■ What is needed: Filter the data for lines with the word "konsoli", then copy every line so identified.
Working data below:
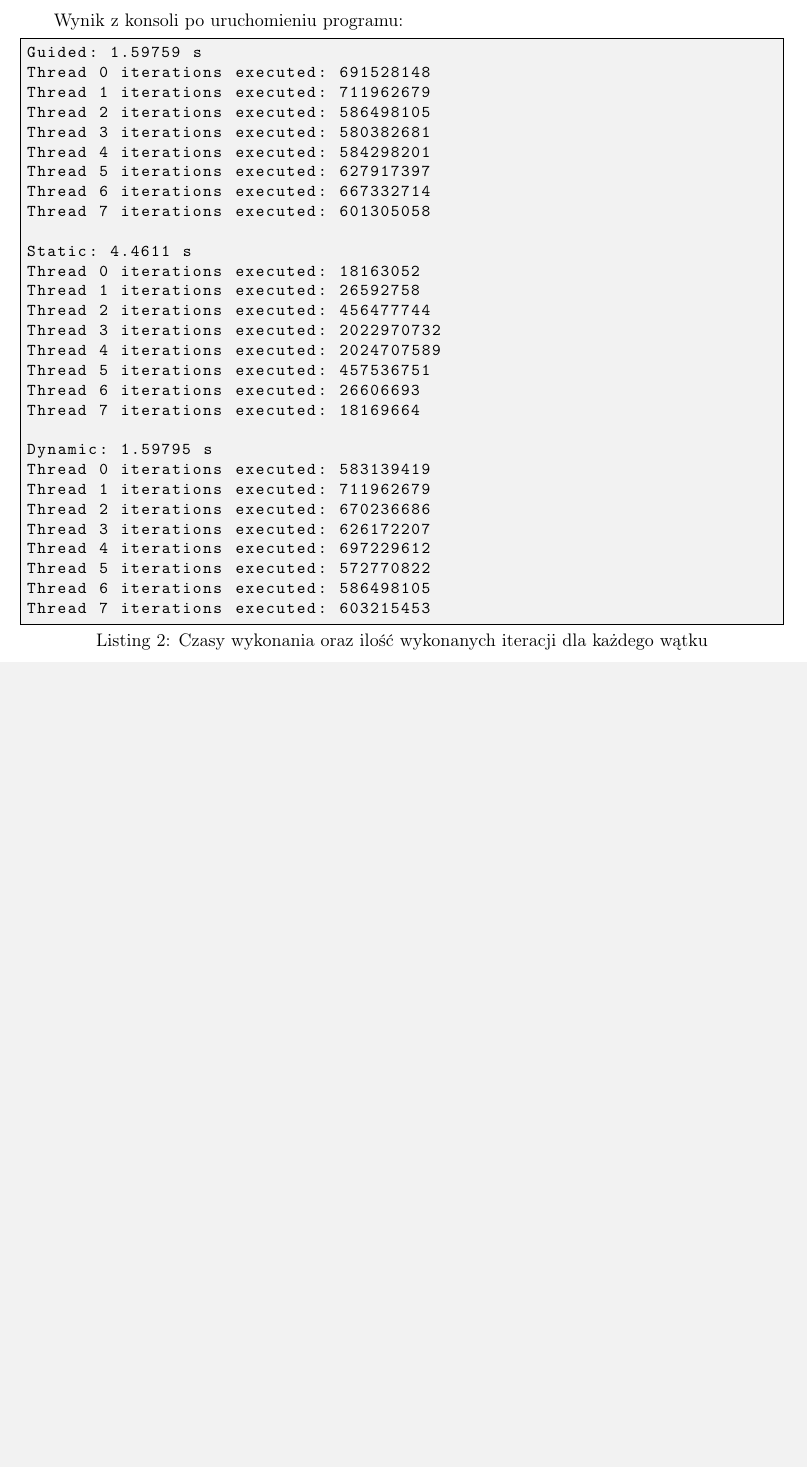
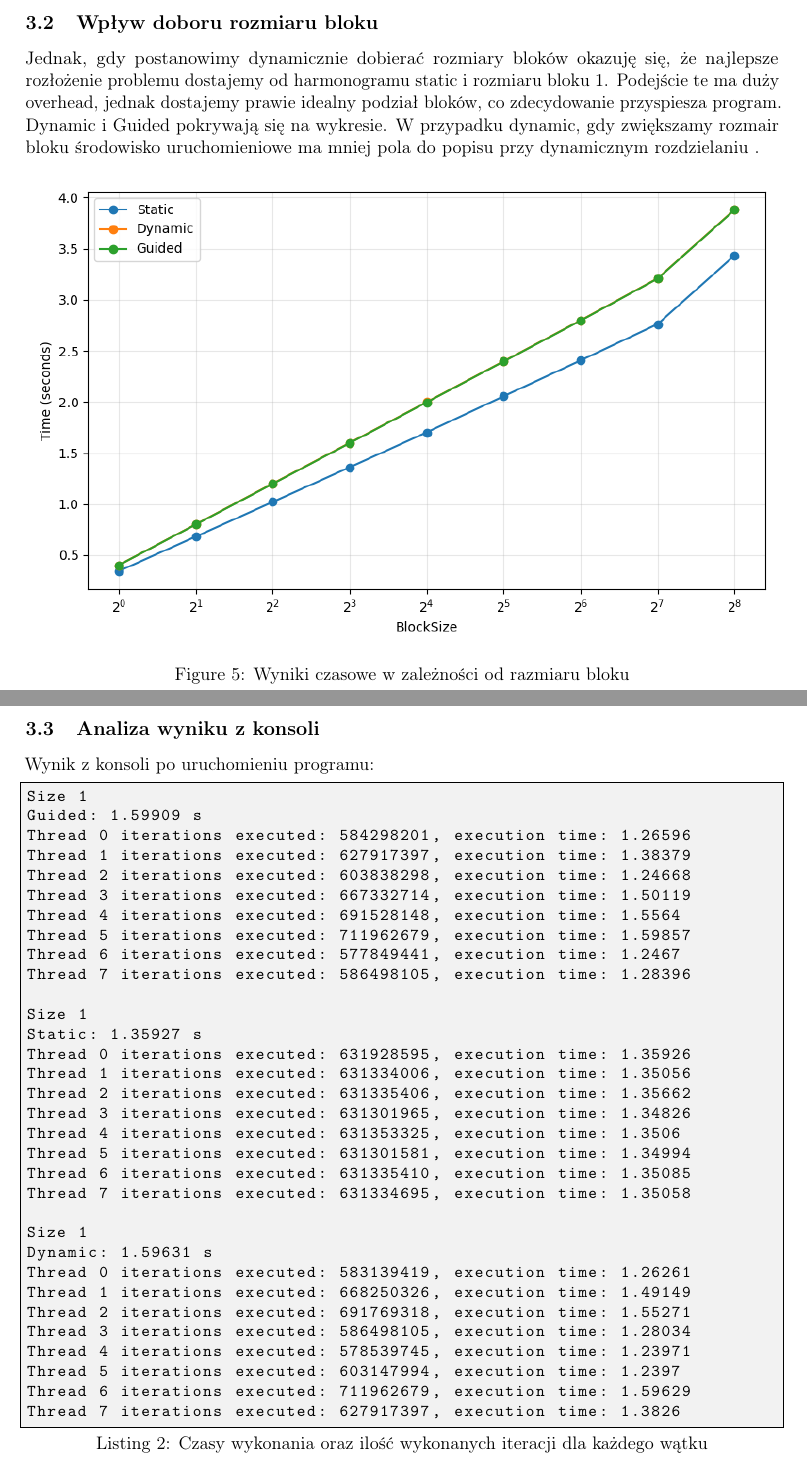
Before and after one commit to kacperMa25/PRiW, a LaTeX paper (LAB04/tex/main.tex): part of page 6 of 6 before the commit and two parts of pages 8 and 9 of 9 after it, the two joined at a grey line, cut at the place of the change, the shorter picture padded with empty space. Compiled offline with pdfLaTeX.

Commit message:
poprawki

```diff
--- a/LAB04/tex/main.tex
+++ b/LAB04/tex/main.tex
@@ -280,37 +297,59 @@ ponieważ zadania są pobierane na bieżąco
 i obciążenie pozostaje wyrównane nawet przy dużej liczbie iteracji.
 \newline{}
 
+\newpage{}
+\subsection{Wpływ doboru rozmiaru bloku}
+Jednak, gdy postanowimy dynamicznie dobierać rozmiary bloków okazuję się,
+że najlepsze rozłożenie problemu dostajemy od harmonogramu static i rozmiaru
+bloku 1. Podejście te ma duży overhead, jednak dostajemy prawie idealny podział
+bloków, co zdecydowanie przyspiesza program. Dynamic i Guided pokrywają się na
+wykresie. W przypadku dynamic, gdy zwiększamy rozmair bloku środowisko uruchomieniowe
+ma mniej pola do popisu przy dynamicznym rozdzielaniu .
+
+\begin{figure}[htbp]
+    \centering
+    \includegraphics[width=\textwidth]{../Plots/mandelbrot_block_size.png}
+
+    \caption{\centering Wyniki czasowe w zależności od razmiaru bloku}
+\end{figure}
+
+
+\newpage{}
+\subsection{Analiza wyniku z konsoli}
 Wynik z konsoli po uruchomieniu programu:
 \begin{lstlisting}[caption={Czasy wykonania oraz ilość wykonanych iteracji dla każdego wątku },language={bash}]
-Guided: 1.59759 s
-Thread 0 iterations executed: 691528148
-Thread 1 iterations executed: 711962679
-Thread 2 iterations executed: 586498105
-Thread 3 iterations executed: 580382681
-Thread 4 iterations executed: 584298201
-Thread 5 iterations executed: 627917397
-Thread 6 iterations executed: 667332714
-Thread 7 iterations executed: 601305058
+Size 1
+Guided: 1.59909 s
+Thread 0 iterations executed: 584298201, execution time: 1.26596
+Thread 1 iterations executed: 627917397, execution time: 1.38379
+Thread 2 iterations executed: 603838298, execution time: 1.24668
+Thread 3 iterations executed: 667332714, execution time: 1.50119
+Thread 4 iterations executed: 691528148, execution time: 1.5564
+Thread 5 iterations executed: 711962679, execution time: 1.59857
+Thread 6 iterations executed: 577849441, execution time: 1.2467
+Thread 7 iterations executed: 586498105, execution time: 1.28396
 
-Static: 4.4611 s
-Thread 0 iterations executed: 18163052
-Thread 1 iterations executed: 26592758
-Thread 2 iterations executed: 456477744
-Thread 3 iterations executed: 2022970732
-Thread 4 iterations executed: 2024707589
-Thread 5 iterations executed: 457536751
-Thread 6 iterations executed: 26606693
-Thread 7 iterations executed: 18169664
+Size 1
+Static: 1.35927 s
+Thread 0 iterations executed: 631928595, execution time: 1.35926
+Thread 1 iterations executed: 631334006, execution time: 1.35056
+Thread 2 iterations executed: 631335406, execution time: 1.35662
+Thread 3 iterations executed: 631301965, execution time: 1.34826
+Thread 4 iterations executed: 631353325, execution time: 1.3506
+Thread 5 iterations executed: 631301581, execution time: 1.34994
+Thread 6 iterations executed: 631335410, execution time: 1.35085
+Thread 7 iterations executed: 631334695, execution time: 1.35058
 
-Dynamic: 1.59795 s
-Thread 0 iterations executed: 583139419
-Thread 1 iterations executed: 711962679
-Thread 2 iterations executed: 670236686
-Thread 3 iterations executed: 626172207
-Thread 4 iterations executed: 697229612
-Thread 5 iterations executed: 572770822
-Thread 6 iterations executed: 586498105
-Thread 7 iterations executed: 603215453
+Size 1
+Dynamic: 1.59631 s
+Thread 0 iterations executed: 583139419, execution time: 1.26261
+Thread 1 iterations executed: 668250326, execution time: 1.49149
+Thread 2 iterations executed: 691769318, execution time: 1.55271
+Thread 3 iterations executed: 586498105, execution time: 1.28034
+Thread 4 iterations executed: 578539745, execution time: 1.23971
+Thread 5 iterations executed: 603147994, execution time: 1.2397
+Thread 6 iterations executed: 711962679, execution time: 1.59629
+Thread 7 iterations executed: 627917397, execution time: 1.3826
 
 \end{lstlisting}
 
```
Also changed, not shown: LAB04/mandelbrot_times_pc_sizes.csv (added, +28 -0 lines), LAB04/Plots/mandelbrot_block_size.png (added), LAB04/tex/main.pdf, LAB04/tex/main.tex (44 more changed lines), 2 other files.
End of Working data.
■ Your response:
+\subsection{Analiza wyniku z konsoli}
 Wynik z konsoli po uruchomieniu programu:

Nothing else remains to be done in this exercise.